the set is a reasonably good performer so long as you avoid
using the
high end of Band 4.

-Dave Drumheller, K3WQ

     I had this same problem tuning up a Hallicrafters
S-20R, this RX goes to 44 mhz with only one RF stage so the
image rejection at the top frequency is almost nil.
Hallicrafter's did use an LO at lower than signal frequency
in some cases, for instance the S-36, a receiver that goes
up to about 143 mhz has the LO lower than signal frequency
on the top band only. The IF is about 5 mhz so the 10 mhz
difference probably made it easier to get sufficient LO
output. The S-20R appears to have the LO at higher than
signal frequency on all bands. The performance and
calibration are slightly, but noticably, better with the LO
on the correct side. Hallicrafters made some receivers with
no RF stage but tuning to the 40 mhz range, they probably
have no detectable difference in response between desired
and image signals. There should be a slight difference in
the dial calibration but it may be masked by drift in the
oscillator coil.
     BTW, while many of these receivers had no adjustment
for the low end of the oscillator or RF stages its usually
possible to tune them by adjusting the coils.
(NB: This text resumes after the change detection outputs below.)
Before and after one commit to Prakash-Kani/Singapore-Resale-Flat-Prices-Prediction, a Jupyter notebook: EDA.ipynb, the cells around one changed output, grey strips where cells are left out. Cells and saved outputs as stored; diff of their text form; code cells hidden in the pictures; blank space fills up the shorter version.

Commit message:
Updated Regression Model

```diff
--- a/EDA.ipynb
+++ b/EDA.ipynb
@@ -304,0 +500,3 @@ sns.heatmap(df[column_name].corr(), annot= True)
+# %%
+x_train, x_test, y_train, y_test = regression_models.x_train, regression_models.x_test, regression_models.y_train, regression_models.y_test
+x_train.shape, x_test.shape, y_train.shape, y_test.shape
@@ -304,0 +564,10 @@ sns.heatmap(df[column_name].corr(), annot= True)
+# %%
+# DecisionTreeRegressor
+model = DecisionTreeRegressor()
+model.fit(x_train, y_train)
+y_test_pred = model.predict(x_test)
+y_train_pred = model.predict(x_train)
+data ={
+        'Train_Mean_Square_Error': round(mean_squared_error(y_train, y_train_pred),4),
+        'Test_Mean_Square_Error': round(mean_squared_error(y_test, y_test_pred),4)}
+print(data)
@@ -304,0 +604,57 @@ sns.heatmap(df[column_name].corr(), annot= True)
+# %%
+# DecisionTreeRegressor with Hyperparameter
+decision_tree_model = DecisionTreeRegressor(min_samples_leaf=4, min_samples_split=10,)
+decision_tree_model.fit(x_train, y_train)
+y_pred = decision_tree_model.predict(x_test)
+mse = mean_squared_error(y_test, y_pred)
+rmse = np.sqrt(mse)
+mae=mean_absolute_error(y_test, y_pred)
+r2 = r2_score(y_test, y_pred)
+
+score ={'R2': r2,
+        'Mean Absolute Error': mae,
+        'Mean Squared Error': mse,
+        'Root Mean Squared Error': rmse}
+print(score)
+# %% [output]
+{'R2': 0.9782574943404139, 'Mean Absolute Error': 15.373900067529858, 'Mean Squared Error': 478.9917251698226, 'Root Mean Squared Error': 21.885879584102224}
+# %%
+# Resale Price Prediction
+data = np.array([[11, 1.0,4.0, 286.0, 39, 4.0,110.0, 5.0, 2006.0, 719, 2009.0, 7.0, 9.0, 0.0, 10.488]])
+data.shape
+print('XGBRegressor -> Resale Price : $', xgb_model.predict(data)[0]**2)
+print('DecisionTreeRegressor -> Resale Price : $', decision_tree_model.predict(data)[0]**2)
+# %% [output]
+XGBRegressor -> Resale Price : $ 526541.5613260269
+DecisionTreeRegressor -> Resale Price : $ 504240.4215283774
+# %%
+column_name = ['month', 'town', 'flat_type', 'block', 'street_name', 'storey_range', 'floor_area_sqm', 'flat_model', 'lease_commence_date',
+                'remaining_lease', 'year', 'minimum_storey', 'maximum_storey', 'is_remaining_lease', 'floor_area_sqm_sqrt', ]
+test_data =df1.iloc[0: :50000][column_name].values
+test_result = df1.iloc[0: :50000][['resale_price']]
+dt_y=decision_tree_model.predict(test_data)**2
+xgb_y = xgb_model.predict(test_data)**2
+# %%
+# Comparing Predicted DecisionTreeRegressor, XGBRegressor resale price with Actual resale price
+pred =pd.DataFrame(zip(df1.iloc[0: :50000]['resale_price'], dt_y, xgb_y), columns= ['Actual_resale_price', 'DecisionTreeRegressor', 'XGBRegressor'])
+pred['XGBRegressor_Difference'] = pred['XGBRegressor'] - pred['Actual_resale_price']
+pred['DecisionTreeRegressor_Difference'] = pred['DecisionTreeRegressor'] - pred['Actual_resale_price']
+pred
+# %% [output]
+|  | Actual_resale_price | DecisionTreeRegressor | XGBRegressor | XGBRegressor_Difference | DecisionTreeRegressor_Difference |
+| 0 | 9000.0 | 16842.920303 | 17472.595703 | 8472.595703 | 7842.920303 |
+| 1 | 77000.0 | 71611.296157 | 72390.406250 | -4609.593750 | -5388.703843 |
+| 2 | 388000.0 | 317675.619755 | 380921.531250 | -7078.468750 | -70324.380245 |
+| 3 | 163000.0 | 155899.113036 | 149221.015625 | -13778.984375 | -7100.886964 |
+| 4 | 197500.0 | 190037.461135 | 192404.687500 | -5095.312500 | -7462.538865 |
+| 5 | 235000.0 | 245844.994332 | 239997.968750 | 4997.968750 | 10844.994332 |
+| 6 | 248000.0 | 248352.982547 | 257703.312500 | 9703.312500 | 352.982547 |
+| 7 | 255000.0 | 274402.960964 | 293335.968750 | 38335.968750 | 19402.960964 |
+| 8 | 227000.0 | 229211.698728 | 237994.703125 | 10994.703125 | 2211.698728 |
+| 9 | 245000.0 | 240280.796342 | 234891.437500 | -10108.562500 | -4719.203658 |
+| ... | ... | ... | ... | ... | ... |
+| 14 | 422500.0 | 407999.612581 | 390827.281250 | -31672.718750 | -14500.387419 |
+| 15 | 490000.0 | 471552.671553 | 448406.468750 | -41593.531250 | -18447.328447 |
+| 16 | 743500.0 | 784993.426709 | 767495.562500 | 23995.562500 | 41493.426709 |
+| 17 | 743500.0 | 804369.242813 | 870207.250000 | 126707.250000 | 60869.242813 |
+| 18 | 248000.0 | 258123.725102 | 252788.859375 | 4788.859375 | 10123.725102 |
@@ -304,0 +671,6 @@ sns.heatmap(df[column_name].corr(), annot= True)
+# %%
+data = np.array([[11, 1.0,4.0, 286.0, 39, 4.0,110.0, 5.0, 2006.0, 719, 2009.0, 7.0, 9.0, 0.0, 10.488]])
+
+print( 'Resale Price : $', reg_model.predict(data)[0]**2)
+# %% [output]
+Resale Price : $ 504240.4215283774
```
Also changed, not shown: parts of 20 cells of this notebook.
For instance,
on the S-20R the turns are held in place by wax so its
possible to move them around a bit and fasten them back down
again by either re-heating the existing wax (with the tip of
a soldering iron or a concentrated heat gun) or by melting a
bit of new bee's wax (can be had from art supply stores)
onto the coil. Some RX may be found to have an adjustment
section on the coil or sometimes an isolated shorted turn
that can be moved around to adjust the inductance.

--

--
Richard Knoppow
Los Angeles
WB6KBL